RECORDED INFORMATION: Begin

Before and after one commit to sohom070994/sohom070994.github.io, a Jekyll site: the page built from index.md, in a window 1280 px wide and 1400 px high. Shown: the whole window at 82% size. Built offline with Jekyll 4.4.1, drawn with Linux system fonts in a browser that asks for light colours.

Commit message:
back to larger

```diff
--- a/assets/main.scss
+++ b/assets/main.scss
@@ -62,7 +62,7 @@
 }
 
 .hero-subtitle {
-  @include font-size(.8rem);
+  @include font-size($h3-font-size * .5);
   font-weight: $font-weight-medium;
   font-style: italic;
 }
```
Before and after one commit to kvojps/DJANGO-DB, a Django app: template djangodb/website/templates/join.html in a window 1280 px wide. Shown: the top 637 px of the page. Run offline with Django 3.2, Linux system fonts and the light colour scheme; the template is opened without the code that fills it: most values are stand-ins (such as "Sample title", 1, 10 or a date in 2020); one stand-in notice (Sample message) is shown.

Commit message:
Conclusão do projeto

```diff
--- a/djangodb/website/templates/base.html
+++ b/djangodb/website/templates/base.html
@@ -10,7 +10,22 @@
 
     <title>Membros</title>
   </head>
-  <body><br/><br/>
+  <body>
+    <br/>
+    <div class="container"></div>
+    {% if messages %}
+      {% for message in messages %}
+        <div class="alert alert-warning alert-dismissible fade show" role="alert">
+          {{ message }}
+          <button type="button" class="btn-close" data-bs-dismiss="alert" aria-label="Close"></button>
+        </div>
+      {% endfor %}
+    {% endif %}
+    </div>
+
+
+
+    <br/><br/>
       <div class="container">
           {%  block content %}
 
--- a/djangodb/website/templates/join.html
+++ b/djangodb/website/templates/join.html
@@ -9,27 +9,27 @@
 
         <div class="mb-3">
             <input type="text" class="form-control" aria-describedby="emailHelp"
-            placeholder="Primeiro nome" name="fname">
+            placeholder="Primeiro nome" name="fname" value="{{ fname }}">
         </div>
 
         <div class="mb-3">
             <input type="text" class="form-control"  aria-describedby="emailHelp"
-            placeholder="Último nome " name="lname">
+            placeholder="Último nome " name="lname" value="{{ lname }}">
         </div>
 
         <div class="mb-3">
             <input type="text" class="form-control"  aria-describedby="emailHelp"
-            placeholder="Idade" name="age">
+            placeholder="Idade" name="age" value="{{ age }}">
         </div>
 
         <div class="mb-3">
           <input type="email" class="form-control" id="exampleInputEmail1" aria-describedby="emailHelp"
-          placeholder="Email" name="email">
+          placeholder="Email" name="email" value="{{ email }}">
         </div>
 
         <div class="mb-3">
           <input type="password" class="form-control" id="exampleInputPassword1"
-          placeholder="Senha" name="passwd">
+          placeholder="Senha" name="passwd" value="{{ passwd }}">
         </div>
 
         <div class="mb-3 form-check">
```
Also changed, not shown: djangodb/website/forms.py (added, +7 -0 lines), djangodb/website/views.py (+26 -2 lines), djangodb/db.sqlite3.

RECORDED INFORMATION: End

- INSTRUCTIONS TO FOLLOW:
For this exercise, output the records in full, exactly.

- ANSWER TO THE PROBLEM:
Before and after one commit to sohom070994/sohom070994.github.io, a Jekyll site: the page built from index.md, in a window 1280 px wide and 1400 px high. Shown: the whole window at 82% size. Built offline with Jekyll 4.4.1, drawn with Linux system fonts in a browser that asks for light colours.

Commit message:
back to larger

```diff
--- a/assets/main.scss
+++ b/assets/main.scss
@@ -62,7 +62,7 @@
 }
 
 .hero-subtitle {
-  @include font-size(.8rem);
+  @include font-size($h3-font-size * .5);
   font-weight: $font-weight-medium;
   font-style: italic;
 }
```
Before and after one commit to kvojps/DJANGO-DB, a Django app: template djangodb/website/templates/join.html in a window 1280 px wide. Shown: the top 637 px of the page. Run offline with Django 3.2, Linux system fonts and the light colour scheme; the template is opened without the code that fills it: most values are stand-ins (such as "Sample title", 1, 10 or a date in 2020); one stand-in notice (Sample message) is shown.

Commit message:
Conclusão do projeto

```diff
--- a/djangodb/website/templates/base.html
+++ b/djangodb/website/templates/base.html
@@ -10,7 +10,22 @@
 
     <title>Membros</title>
   </head>
-  <body><br/><br/>
+  <body>
+    <br/>
+    <div class="container"></div>
+    {% if messages %}
+      {% for message in messages %}
+        <div class="alert alert-warning alert-dismissible fade show" role="alert">
+          {{ message }}
+          <button type="button" class="btn-close" data-bs-dismiss="alert" aria-label="Close"></button>
+        </div>
+      {% endfor %}
+    {% endif %}
+    </div>
+
+
+
+    <br/><br/>
       <div class="container">
           {%  block content %}
 
--- a/djangodb/website/templates/join.html
+++ b/djangodb/website/templates/join.html
@@ -9,27 +9,27 @@
 
         <div class="mb-3">
             <input type="text" class="form-control" aria-describedby="emailHelp"
-            placeholder="Primeiro nome" name="fname">
+            placeholder="Primeiro nome" name="fname" value="{{ fname }}">
         </div>
 
         <div class="mb-3">
             <input type="text" class="form-control"  aria-describedby="emailHelp"
-            placeholder="Último nome " name="lname">
+            placeholder="Último nome " name="lname" value="{{ lname }}">
         </div>
 
         <div class="mb-3">
             <input type="text" class="form-control"  aria-describedby="emailHelp"
-            placeholder="Idade" name="age">
+            placeholder="Idade" name="age" value="{{ age }}">
         </div>
 
         <div class="mb-3">
           <input type="email" class="form-control" id="exampleInputEmail1" aria-describedby="emailHelp"
-          placeholder="Email" name="email">
+          placeholder="Email" name="email" value="{{ email }}">
         </div>
 
         <div class="mb-3">
           <input type="password" class="form-control" id="exampleInputPassword1"
-          placeholder="Senha" name="passwd">
+          placeholder="Senha" name="passwd" value="{{ passwd }}">
         </div>
 
         <div class="mb-3 form-check">
```
Also changed, not shown: djangodb/website/forms.py (added, +7 -0 lines), djangodb/website/views.py (+26 -2 lines), djangodb/db.sqlite3.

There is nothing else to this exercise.